WaterMe Update #1

Posted on Aug 22, 2012 in Accelerator, Get to Know

By Lindsay Oliver

WaterMe, one of our accelerator teams, is working to lessen the impact of drought worldwide. They will achieve this by providing visualization tools to monitor the water content of crops and assist in irrigation testing, evaluating, and monitoring. This is made possible by extracting NASA’s MODIS data, mapping the previous 10 years of information, and updating trends in an accessible UI. An API will be available for those users interested in further parsing the information and SMS capability for use in countries with limited connectivity.

In short, WaterMe provides water maps that can be used for humanitarian purposes and monitoring water access around the world in both response and long-term planning circumstances.

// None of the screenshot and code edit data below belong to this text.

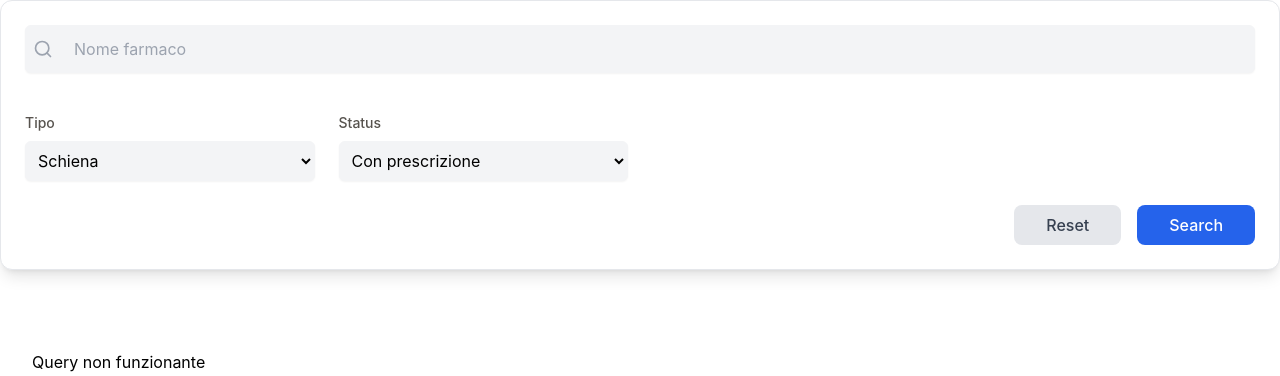
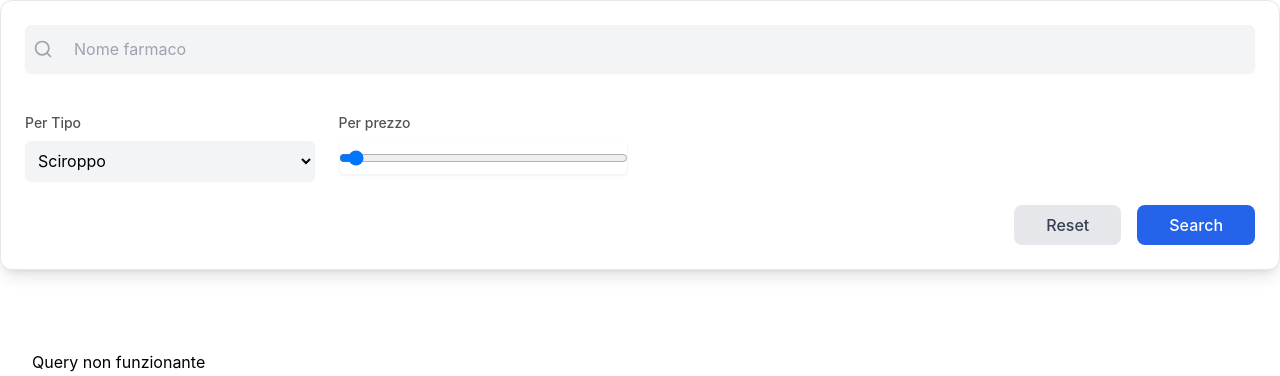
Before and after one commit to CicaMatt/MediCare, a Flask app: page /farmaci in a window 1280 px wide. Shown: the part 72-448 px from the top of the page. Run offline with Flask 3, Linux system fonts and the light colour scheme; style sheets or scripts are compiled from the project's sources; parts of the project's set-up code (start-up, migrations or seed data) failed here and were passed over.

Commit message:
Filtro dei farmaci inserito

```diff
--- a/flaskDir/templates/Farmaci.html
+++ b/flaskDir/templates/Farmaci.html
@@ -5,51 +5,61 @@
     <title>Farmaci</title>
     <link rel="stylesheet" href="{{url_for('static',filename='grafica/main.css')}}">
 </head>
-<body>
+<body onload="resetLive()">
 
 {% include 'Navbar.html' %}
 
+<script>
+  function seeLive(){
+    prezzo=document.getElementById("prezzo").value
+    document.getElementById("live").innerHTML=prezzo
+    document.getElementById("live").style.display="inline"
+  }
+  function resetLive(){
+    document.getElementById("live").style.display="none"
+  }
 
+</script>
 
   <div class="flex flex-col">
     <div class="rounded-xl border border-gray-200 bg-white p-6 shadow-lg">
-      <form class="">
+      <form class="" method="POST", action="{{url_for('farmacia.filtroFarmaci')}}">
         <div class="relative mb-10 w-full flex  items-center justify-between rounded-md">
           <svg class="absolute left-2 block h-5 w-5 text-gray-400" xmlns="http://www.w3.org/2000/svg" width="24" height="24" viewBox="0 0 24 24" fill="none" stroke="currentColor" stroke-width="2" stroke-linecap="round" stroke-linejoin="round">
             <circle cx="11" cy="11" r="8" class=""></circle>
             <line x1="21" y1="21" x2="16.65" y2="16.65" class=""></line>
           </svg>
-          <input type="name" name="search" class="h-12 w-full cursor-text rounded-md border border-gray-100 bg-gray-100 py-4 pr-40 pl-12 shadow-sm outline-none focus:border-blue-500 focus:ring focus:ring-blue-200 focus:ring-opacity-50" placeholder="Nome farmaco" />
+          <input type="search" name="search" class="h-12 w-full cursor-text rounded-md border border-gray-100 bg-gray-100 py-4 pr-40 pl-12 shadow-sm outline-none focus:border-blue-500 focus:ring focus:ring-blue-200 focus:ring-opacity-50" placeholder="Nome farmaco" />
         </div>
 
         <div class="grid grid-cols-1 gap-6 md:grid-cols-2 lg:grid-cols-3 xl:grid-cols-4">
 
 
           <div class="flex flex-col">
-            <label for="manufacturer" class="text-sm font-medium text-stone-600">Tipo</label>
+            <label for="manufacturer" class="text-sm font-medium text-stone-600"> Per Tipo</label>
 
-            <select id="manufacturer" class="mt-2 block w-full rounded-md border border-gray-100 bg-gray-100 px-2 py-2 shadow-sm outline-none focus:border-blue-500 focus:ring focus:ring-blue-200 focus:ring-opacity-50">
-              <option>Schiena</option>
-              <option>Pancia</option>
-              <option>Testa</option>
+            <select id="manufacturer" name="categoria" class="mt-2 block w-full rounded-md border border-gray-100 bg-gray-100 px-2 py-2 shadow-sm outline-none focus:border-blue-500 focus:ring focus:ring-blue-200 focus:ring-opacity-50">
+              <option>Sciroppo</option>
+              <option>Compresse</option>
+              <option>Orosolubile</option>
             </select>
           </div>
 
 
 
           <div class="flex flex-col">
-            <label for="status" class="text-sm font-medium text-stone-600">Status</label>
+            <label for="prezzo" class="text-sm font-medium text-stone-600">Per prezzo</label>
 
-            <select id="status" class="mt-2 block w-full cursor-pointer rounded-md border border-gray-100 bg-gray-100 px-2 py-2 shadow-sm outline-none focus:border-blue-500 focus:ring focus:ring-blue-200 focus:ring-opacity-50">
-              <option>Con prescrizione</option>
-              <option>Senza prescrizione</option>
-            </select>
+            <input type="range" id="prezzo" name="prezzo" onmousemove="seeLive()" value="2" min="2" max="80" step="1" class="mt-2 block w-full cursor-pointer rounded-md border border-gray-100 bg-gray-100 px-2 py-2 shadow-sm outline-none focus:border-blue-500 focus:ring focus:ring-blue-200 focus:ring-opacity-50">
+            <span id="live">0</span>
           </div>
         </div>
 
+
+
         <div class="mt-6 grid w-full grid-cols-2 justify-end space-x-4 md:flex">
-          <button class="rounded-lg bg-gray-200 px-8 py-2 font-medium text-gray-700 outline-none hover:opacity-80 focus:ring">Reset</button>
-          <button class="rounded-lg bg-blue-600 px-8 py-2 font-medium text-white outline-none hover:opacity-80 focus:ring">Search</button>
+          <button type="reset"  onclick="resetLive()" class="rounded-lg bg-gray-200 px-8 py-2 font-medium text-gray-700 outline-none hover:opacity-80 focus:ring">Reset</button>
+          <button type="submit" class="rounded-lg bg-blue-600 px-8 py-2 font-medium text-white outline-none hover:opacity-80 focus:ring">Search</button>
         </div>
       </form>
     </div>
```
Also changed, not shown: flaskDir/source/Farmaci/FarmaciControl.py (+7 -0 lines), flaskDir/source/Farmaci/FarmaciService.py (+13 -0 lines).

Where They’re At
The team, which consists of four techies with a massive amount of knowledge and experience, is in their second month of mentorship progress. They’ve just completed their round with A. Riley Eller, an accomplished software developer and technologist with a focus in SysDev, security, and P2P routing. Riley has given the team a greater focus in how to develop their program.

API Branding and Development
WaterMe is in the process of branding the API and dataset of their monitoring system, and making it easily accessible for those new to the tech field while retaining the integrity needed to attract high-level developers and conform to REST standards. For example, the UI will involve an interactive globe that can accommodate smaller water datasets, or zoom out to big picture visualization at a country or continent level.

User Integration
The team has been developing a model to allow program testing through user integration and development. They are working on integrated tracking and backwards compatibility to allow for open source user development. They are searching for volunteer users for API and interactive mapping testing, paving the way for widescale adoption. To make this transition more smooth, users will be sought in multiple cultural and language groups to test viability for different demographics. They will document and suggest improvements to be implemented at the system-wide or language specific level.

We at GWOB are loving the WaterMe team thus far; their quick response to mentor stimulation and suggestions, and the unique spin they place upon those critiques is exciting to see. We’re on the edge of our seats to experiment with the interface ourselves.